It took years to get the owners of Godiva Chocolatier to license the brand for a chocolate liqueur. It took a lot less time to learn that building the brand would not be easy.
Despite the absence of a meaningful liqueur in the portfolio, distribution was slow and since liqueurs are not a fast moving category, the turnover rate was even slower.
There’s a great story of a Seagram executive who goes to a Chinese restaurant on Long Island and, while he and his family are waiting for a table, he spots a bottle of Godiva on the back bar. This is the last type of restaurant he would expect to find the product and figures that the distributor sales rep that sold the account must be at the top of his game. What could he have said about the brand that got this small neighborhood restaurant to order it?
He goes up to the owner and says, “What did the salesman tell you to get you to take in the Godiva?” The owner, looked a bit puzzled at first, then smiled and said in a thick Cantonese accent, “Oh, he say two free vodkas if I buy the Godiva.”
After much research and thought, we came to the conclusion that despite the power of the brand name, there was a discontinuity between the expectation of the chocolate taste and the delivery of the product. When you say chocolate to people, they think, chewy, sweet and unique mouth feel. This is hard to deliver in a liquid product without ending up gloppy. So for many, the expectation was chocolate but the product delivered a Kahlua-like consistency.
We had to move out of the chocolate-only world and get closer to cream liqueurs. Two line extensions were introduced, a cappuccino/chocolate and a white chocolate, both cream products.
These strategic line extensions had a number of benefits. First, the facings went from 2 to 6 and the billboard effect on the shelf got the brand noticed and bought. Second, despite the adages not to line extend from weakness, the new forms actually benefitted the base brand (original), which started to grow. A brand that was languishing in the 10,000 cases range grew to nearly 50,000. After Diageo got it, it grew to over 100,000 cases.

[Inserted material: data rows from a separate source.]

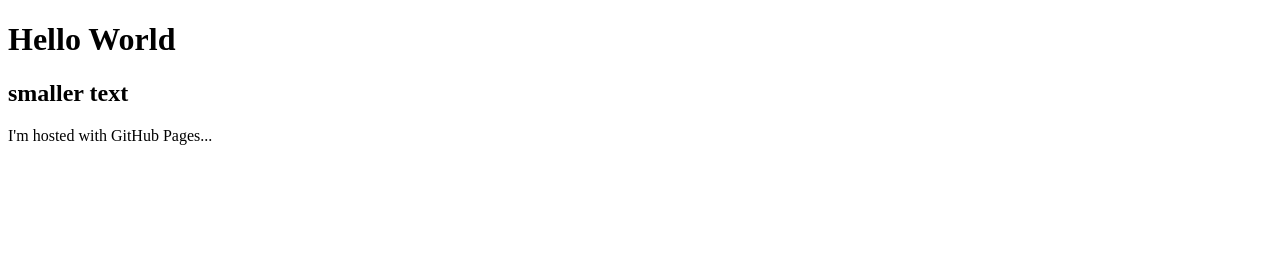
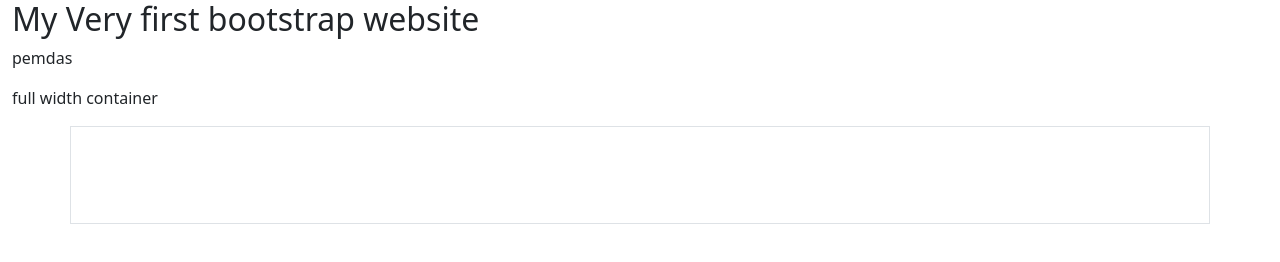
Before and after one commit to vinevard/vinevard.github.io, a plain HTML site: page index.html in a window 1280 px wide. Drawn offline with nearby package versions, Linux system fonts and the light colour scheme.

Commit message:
removed old github pages stuff and using bootstrap5

```diff
--- a/index.html
+++ b/index.html
@@ -1,14 +1,22 @@
 <!DOCTYPE html>
-<html>
+<html lang="en">
     <head>
+        <title>
+            Avery Porter
+        </title>
         <meta charset="utf-8">
-        <meta name="author" content="Avery Porter">
-        <meta name="description" content="The center of resources provided to assist in a wide variety of situations.">
-        <title>AverySite</title>
+        <meta name="viewport" content="width=device-width, initial-scale=1">
+        <link href="https://cdn.jsdelivr.net/npm/bootstrap@5.1.2/dist/css/bootstrap.min.css" rel="stylesheet">
+        <script src="https://cdn.jsdelivr.net/npm/bootstrap@5.1.2/dist/js/bootstrap.bundle.min.js"></script>
     </head>
-<body>
-<h1>Hello World</h1>
-<h2>smaller text</h2>
-<p>I'm hosted with GitHub Pages...</p>
-</body>
+
+    <body>
+        <div class="container-fluid">
+            <h2> My Very first bootstrap website</h2>
+                <p>pemdas</p>
+                <p>full width container</p>
+        </div>
+        <div class="container p-5 my-2 border"></div>
+
+    </body>
 </html>
```
Also changed, not shown: index - Copy.html (added, +14 -0 lines).
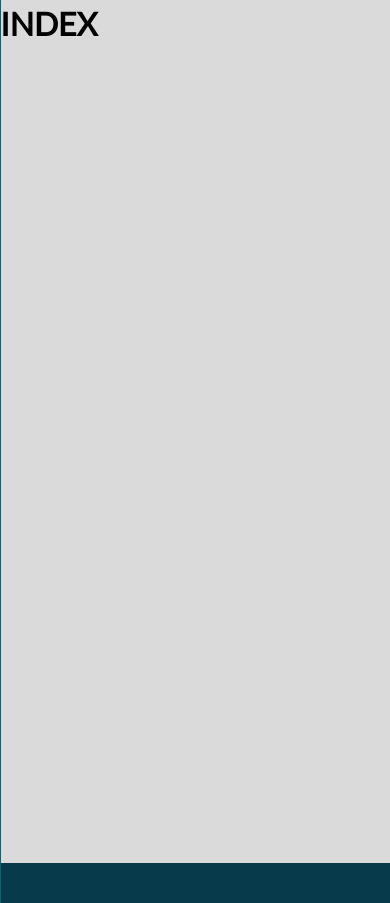
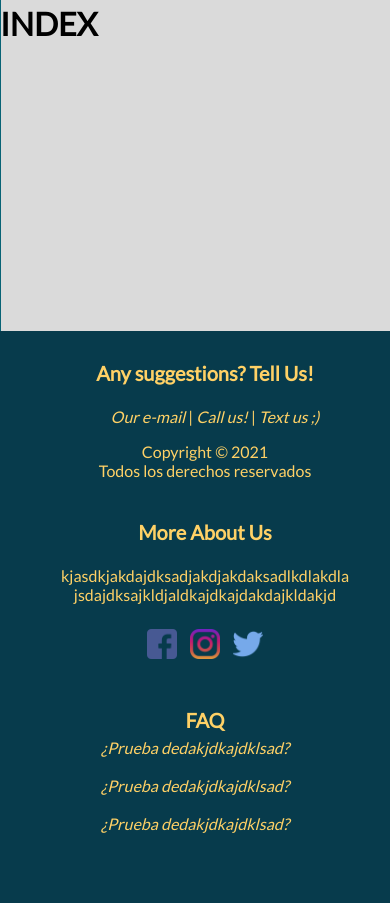
Before and after one commit to Mokkuman/bidding, a Django app: page / in a window 390 px wide. Shown: the part 84-987 px from the top of the page. Run offline with Django 3.2, Linux system fonts and the light colour scheme.

Commit message:
Adding a responsive footer

```diff
--- a/core/static/core/styleLayout.css
+++ b/core/static/core/styleLayout.css
@@ -19,41 +19,123 @@ body{
 }
 
 footer {
+    position: fixed;
+    bottom: 0;
+}
+
+@media (max-height: 880px) {
+    footer {position: static; }
+}
+
+.footer-distributed {
   /*background: rgba(1, 31, 46, 0.75);*/
   background: #073b4c;
-}
-.navFooter{
-    float: left;
-    padding: 10px 25px 30px 5px;
-    box-sizing: border-box;
+  box-sizing: border-box;
+  width: 100%;
+  text-align: left;
+  /*padding: 50px 50px 60px 100px;*/
+  padding-left: 20px;
+  padding-top: 30px;
+  padding-bottom: 30px;
+  margin-top: 80px;
 }
 
-.navFooter ul{
-    list-style: none;
-    color: #ffd166;
+.footer-distributed .footer-left,
+.footer-distributed .footer-center,
+.footer-distributed .footer-right {
+    display: inline-block;
+    vertical-align: top;
 }
 
-.navFooter ul li.head,.navFooter ul li.head a.faq {
-  font-size: 20px;
-  height: 15px;
-  padding: 5px;
-  font-weight:bolder;
+.footer-distributed .footer-left {
+    width: 30%;
 }
 
-.navFooter ul .content li {
-  font-size: 14px;
-  padding: 20px 0 0 5px;
+.footer-distributed .footer-left .footer-links {
+    padding-right: 20px;
+    text-align: center;
 }
 
-.navFooter ul .content p{
-  white-space:pre-line;
-  text-align:inherit;
-  font-size: 14px;
-  padding: 0 0 0 5px;
+.footer-left .footer-Copyright {
+    text-align: center;
+    padding-right: 40px;
+}
+
+.footer-distributed h3 {
+    font-size: 20px;
+    height: 15px;
+    padding-left: 40px;
+    padding-bottom: 15px;
+    color: #ffd166;
+    margin: 0px;
+}
+
+.footer-distributed p {
+    color: #ffd166;
+    font-size: 16px;
+
+}
+
+.footer-distributed .footer-center {
+    width: 35%;
+}
+
+.footer-center .footer-icons {
+    margin-top: 25px;
+    padding-left: 60px;
+}
+
+.footer-center .footer-icons a {
+    display: inline-block;
+    line-height: 1.8;
+    text-decoration: none;
+    color: inherit;
+    padding-left: 10px;
+}
+
+
+.footer-distributed .footer-right {
+    width: 20%;
+}
+
+.footer-right i {
+    color: #ffd166;
+    font-size: 16px;
+}
+
+@media (max-width: 880px) {
+    .footer-distributed .footer-left,
+    .footer-distributed .footer-center,
+    .footer-distributed .footer-right {
+        display: block;
+        width: 100%;
+        margin-bottom: 40px;
+        text-align: center;
+    }
+
+    .footer-distributed .footer-left p {
+        padding-left: 40px;
+    }
+
+    .footer-distributed .footer-center i {
+        margin-left: 0px;
+    }
+
+    .footer-right i {
+        padding-right: 20px;
+    }
+
+    .footer-center .footer-icons {
+        padding-right: 70px;
+    }
+
+    .footer-distributed h3 {
+        padding-right: 40px;
+    }
 }
 
 img.socialImg{
-  width: 15px;
+  width: 30px;
   padding: none;
 }
 
--- a/core/templates/core/layout.html
+++ b/core/templates/core/layout.html
@@ -44,72 +44,48 @@
     </header>
     <div class="main">{% block body %} {% endblock body %}</div>
 
-    <footer>
-        <div class="navFooter">
-            <ul>
-                <li class="head">Any Suggestions? Tell us!</li>
-                <div class="content">
-                    <li>Our e-mail</li>
-                    <li>Call us!</li>
-                    <li>Text me ;)</li>
-                </div>
-            </ul>
+    <footer class="footer-distributed">
+        <div class="footer-left">
+            <h3>Any suggestions? Tell Us!</h3>
+            <p class="footer-links">
+                <i>Our e-mail</i>
+                |
+                <i>Call us!</i>
+                |
+                <i>Text us ;)</i>
+            </p>
+
+            <p class="footer-Copyright">Copyright &copy; 2021<br>Todos los derechos reservados</br></p>
         </div>
 
-        <div class="navFooter">
-            <ul>
-                <li class="head">Follow us</li>
-                <div class="content">
-                    <li>
+        <div class="footer-center">
+            <div>
+                <h3>More About Us</h3>
+                <p>kjasdkjakdajdksadjakdjakdaksadlkdlakdla<br>
+                jsdajdksajkldjaldkajdkajdakdajkldakjd</br></p>
+            </div>
+
+            <div class="footer-icons">
                 <a href="{% url 'index' %}" class="social">
                     <img src="{% static 'store/fb.png' %}"  alt="socialImg" class="socialImg">
                 </a>
-                         Facebook
-                    </li>
-                    <li>
                 <a href="{% url 'index' %}" class="social">
                     <img src="{% static 'store/insta.png' %}"  alt="socialImg" class="socialImg">
                 </a>
-                        Instagram
-                    </li>
-                    <li>
                 <a href="{% url 'index' %}" class="social">
                     <img src="{% static 'store/twit.png' %}"  alt="socialImg" class="socialImg">
                  </a>
-                        Twitter
-                    </li>
-                </div>
-            </ul>
             </div>
 
-        <div class="navFooter">
-            <ul>
-                <li class="head">More about us</li>
-                <div class="content">
-                    <p>
-                    Hola amigos. Como estamos jskaja. Los creadores
-                    De esta pagina están bien mec0s sinceramente
-                    </p>
-                </div>
-            </ul>
         </div>
 
-        <div class="navFooter">
-            <ul>
-                <li class="head">Boring stuff</li>
-                <div class="content">
-                    <p>
-                    Copyright &copy; 2021
-                    Todos los derechos reservados
-                    </p>
-                </div>
-            </ul>
-        </div>
-
-        <div class="navFooter">
-            <ul>
-                <li class="head">FAQ</li>
-            </ul>
+        <div class="footer-right">
+            <h3>FAQ</h3>
+            <i>¿Prueba dedakjdkajdklsad?</i>
+            <br></br>
+            <i>¿Prueba dedakjdkajdklsad?</i>
+            <br></br>
+            <i>¿Prueba dedakjdkajdklsad?</i>
         </div>
     </footer>
   </body>
```
Lines whose indentation alone changed are shown as unchanged.
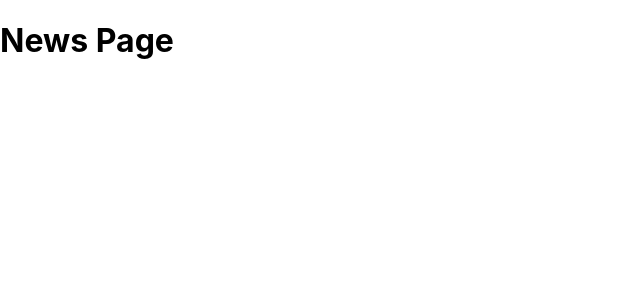
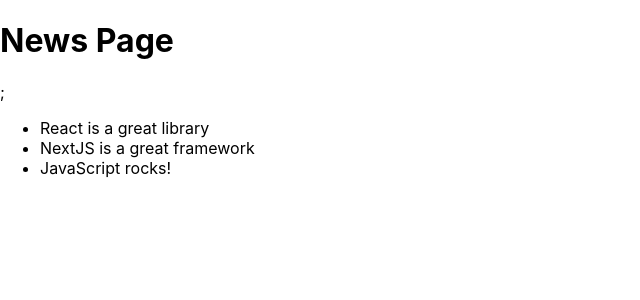
Before and after one commit to kubasobecki/react-nextjs, a Next.js app: page /news in a window 1280 px wide. Shown: the top 300 px of the page, without its empty margins (0-640 px from the left). Built offline with nearby package versions, Linux system fonts and the light colour scheme.

Commit message:
Use Link component

```diff
--- a/pages/news/index.js
+++ b/pages/news/index.js
@@ -1,5 +1,26 @@
+import Link from 'next/link';
+
 function NewsPage() {
-    return <h1>News Page</h1>;
+    return (
+        <>
+            <h1>News Page</h1>;
+            <ul>
+                <li>
+                    <Link href="/news/react-is-a-great-library">
+                        React is a great library
+                    </Link>
+                </li>
+                <li>
+                    <Link href="/news/nextjs-is-a-great-framework">
+                        NextJS is a great framework
+                    </Link>
+                </li>
+                <li>
+                    <Link href="/news/javascript-rocks">JavaScript rocks!</Link>
+                </li>
+            </ul>
+        </>
+    );
 }
 
 export default NewsPage;
```
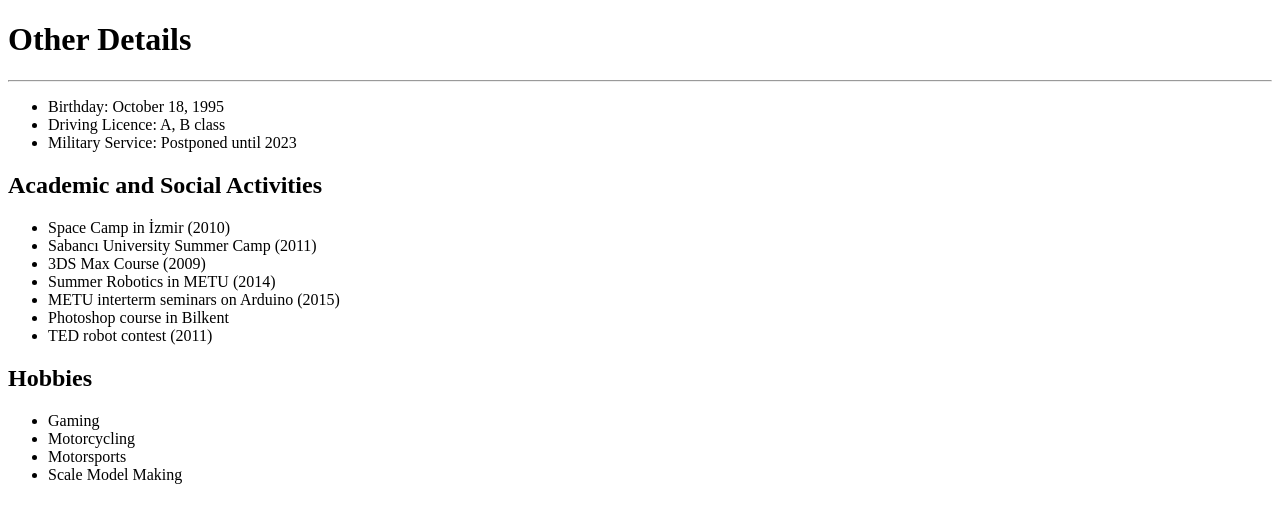
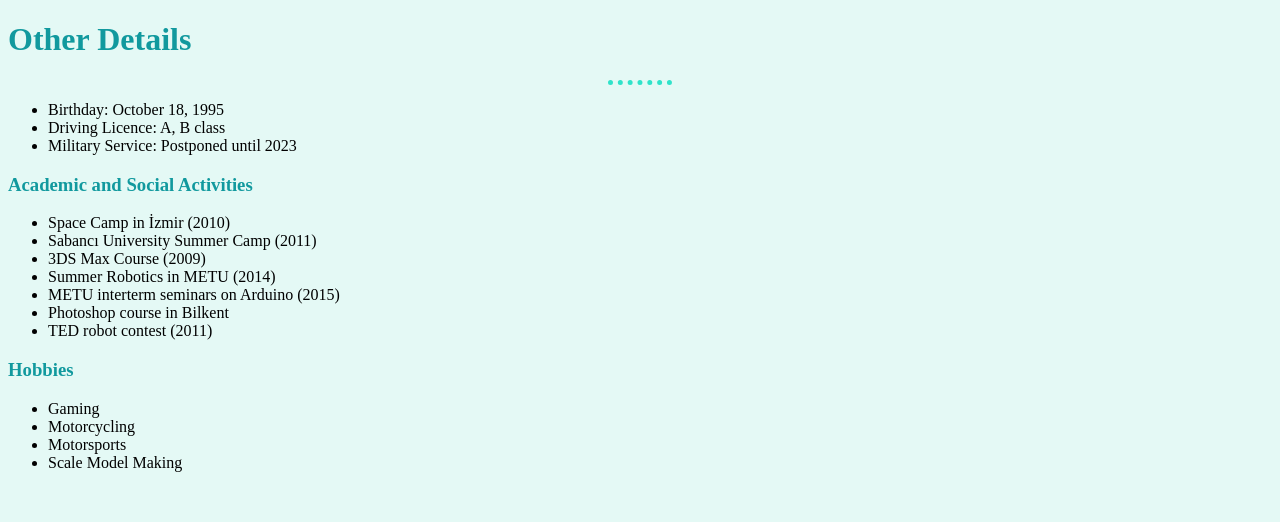
Before and after one commit to karabatut/cv, a plain HTML site: page hobbies.html in a window 1280 px wide. Drawn offline with Linux system fonts and the light colour scheme.

Commit message:
Css eklendi

```diff
--- /dev/null
+++ b/css/styles.css
@@ -0,0 +1,19 @@
+body {
+    background-color: #E4F9F5;
+}
+
+hr {
+    border-color: #30E3CA;
+    border-style: none;
+    border-top-style: dotted;
+    border-width: 5px;
+    width: 5%
+}
+
+h1 {
+    color: #11999E;
+}
+
+h3 {
+    color: #11999E;
+}
--- a/hobbies.html
+++ b/hobbies.html
@@ -5,6 +5,7 @@
     <meta http-equiv="X-UA-Compatible" content="IE=edge">
     <meta name="viewport" content="width=device-width, initial-scale=1.0">
     <title>Batut - Other Details</title>
+    <link rel="stylesheet" href="css/styles.css">
 </head>
 <body>
     <h1>Other Details</h1>
@@ -15,7 +16,7 @@
         <li>Military Service: Postponed until 2023 </li>
     </ul>
 
-    <h2>Academic and Social Activities</h2>
+    <h3>Academic and Social Activities</h3>
     <ul>
         <li>Space Camp in İzmir (2010)</li>
         <li>Sabancı University Summer Camp (2011)</li>
@@ -26,7 +27,7 @@
         <li>TED robot contest (2011)</li>
     </ul>
 
-    <h2>Hobbies</h2>
+    <h3>Hobbies</h3>
     <ul>
         <li>Gaming</li>
         <li>Motorcycling</li>
```
Also changed, not shown: contacts.html (+1 -0 lines), index.html (+3 -1 lines), images/batu.png.
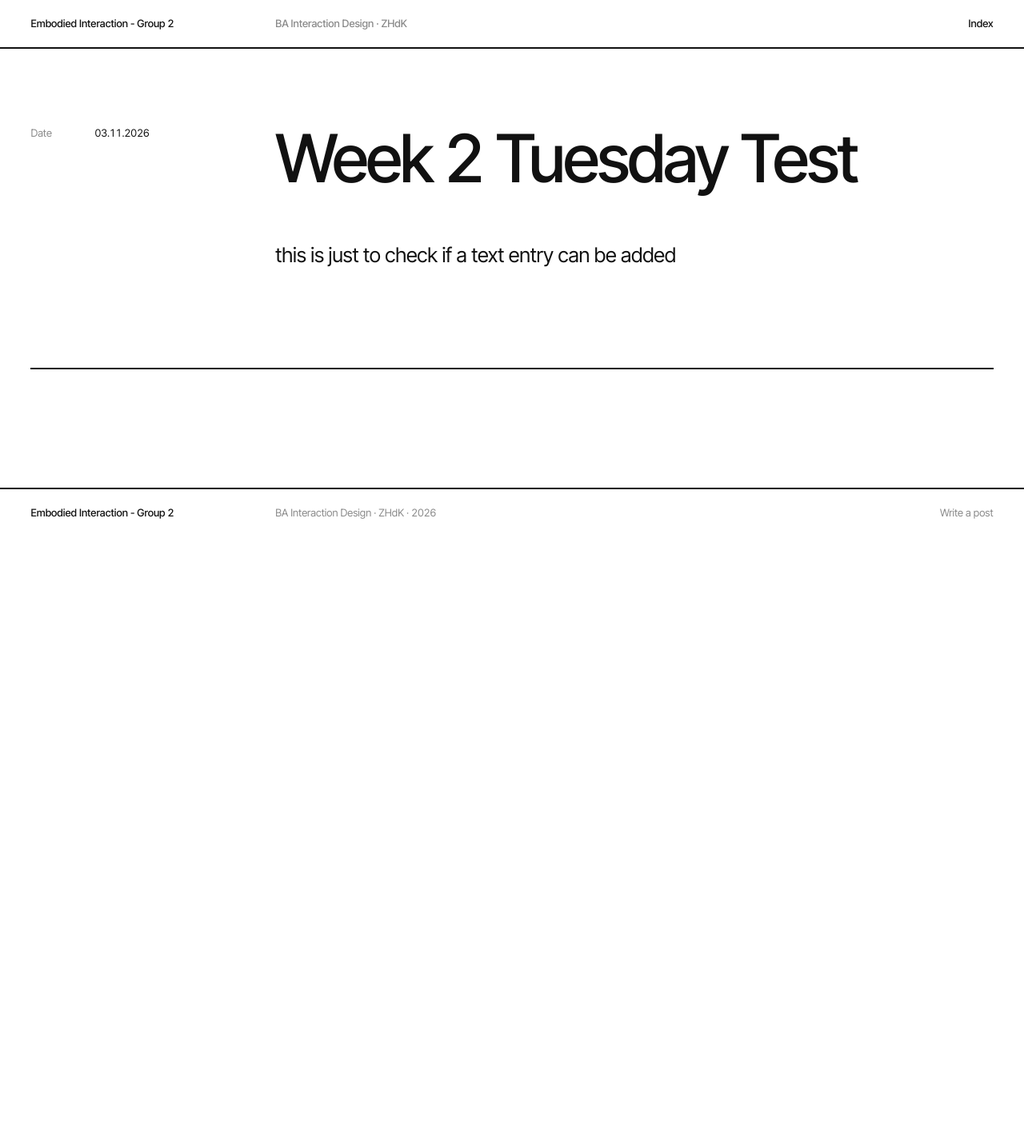
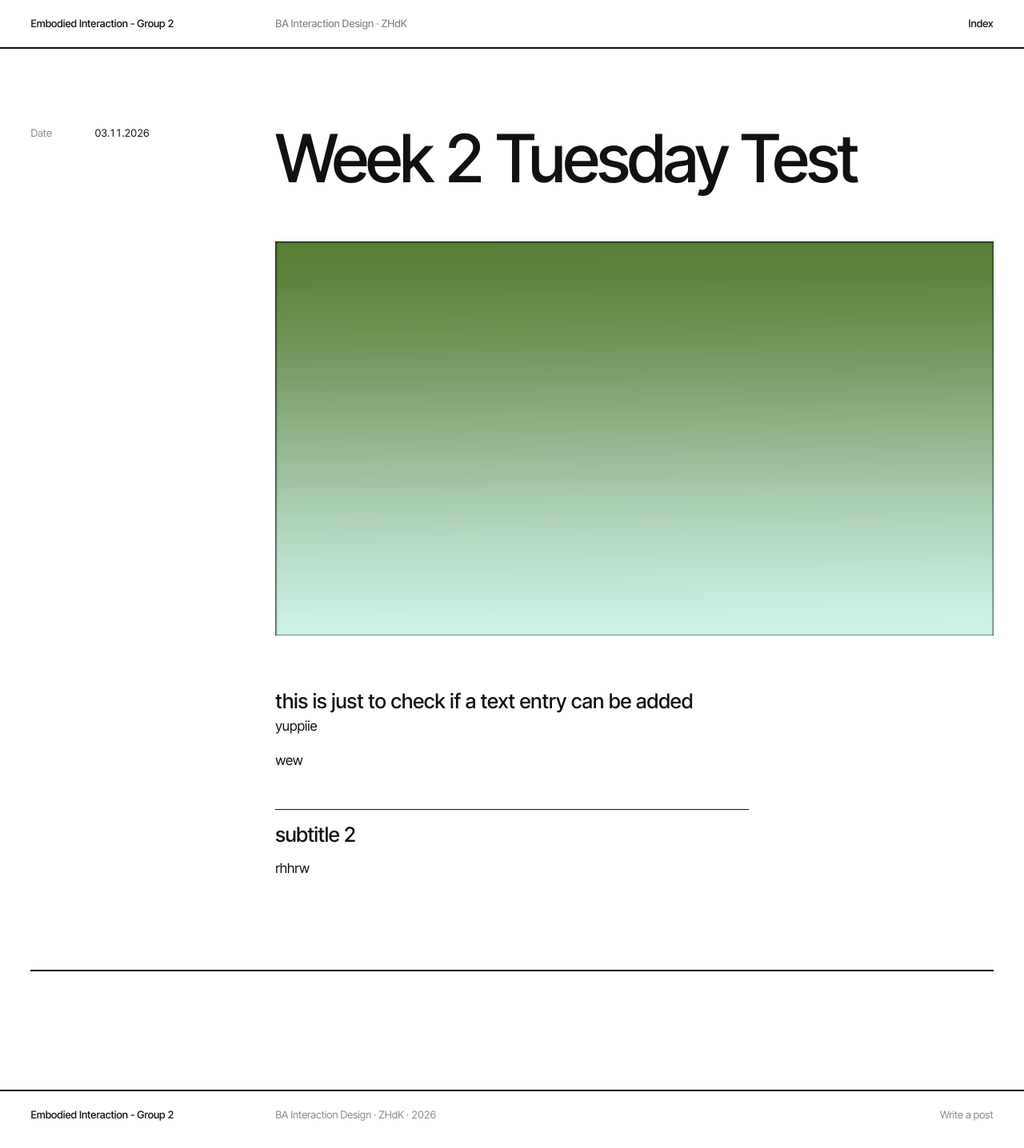
Before and after one commit to bonjourclaudio/aewwwww-blog, a Jekyll site: the page built from _posts/2026-11-03-week-2-tuesday-test.md, in a window 1280 px wide. Shown: the whole page at 80% size. Built offline with Jekyll 4.4.1, drawn with Linux system fonts in a browser that asks for light colours; before the commit the page ends 900 px from its top, so only the background shows below that.

Commit message:
Update _posts/2026-11-03-week-2-tuesday-test.md (via Pages CMS)

```diff
--- a/_posts/2026-11-03-week-2-tuesday-test.md
+++ b/_posts/2026-11-03-week-2-tuesday-test.md
@@ -2,6 +2,13 @@
 title: Week 2 Tuesday Test
 author: person2
 date: 2026-11-03
+cover: /assets/img/Screenshot-20261103-12:49:44.png
 published: true
 ---
-this is just to check if a text entry can be added
+# this is just to check if a text entry can be added
+yuppiie
+
+wew
+
+## subtitle 2
+rhhrw
```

I noticed that the brand dropped back to 50,000 in 2009. I also noticed that Campbell sold Godiva Chocolatier to a Turkish company called Yildiz. But I don’t know whether Diageo still has the license and distributes it. Anyone know the status of the brand?
One thing I can tell you is that if you see a bottle of Godiva on the back bar of any Chinese restaurant on Long Island, I bet it’s been there since 1995.
Sort of raises the question about spirits brands and what I like to call ‘borrowed credentials’ – also known as licensed or endorsed brands. Stay tuned…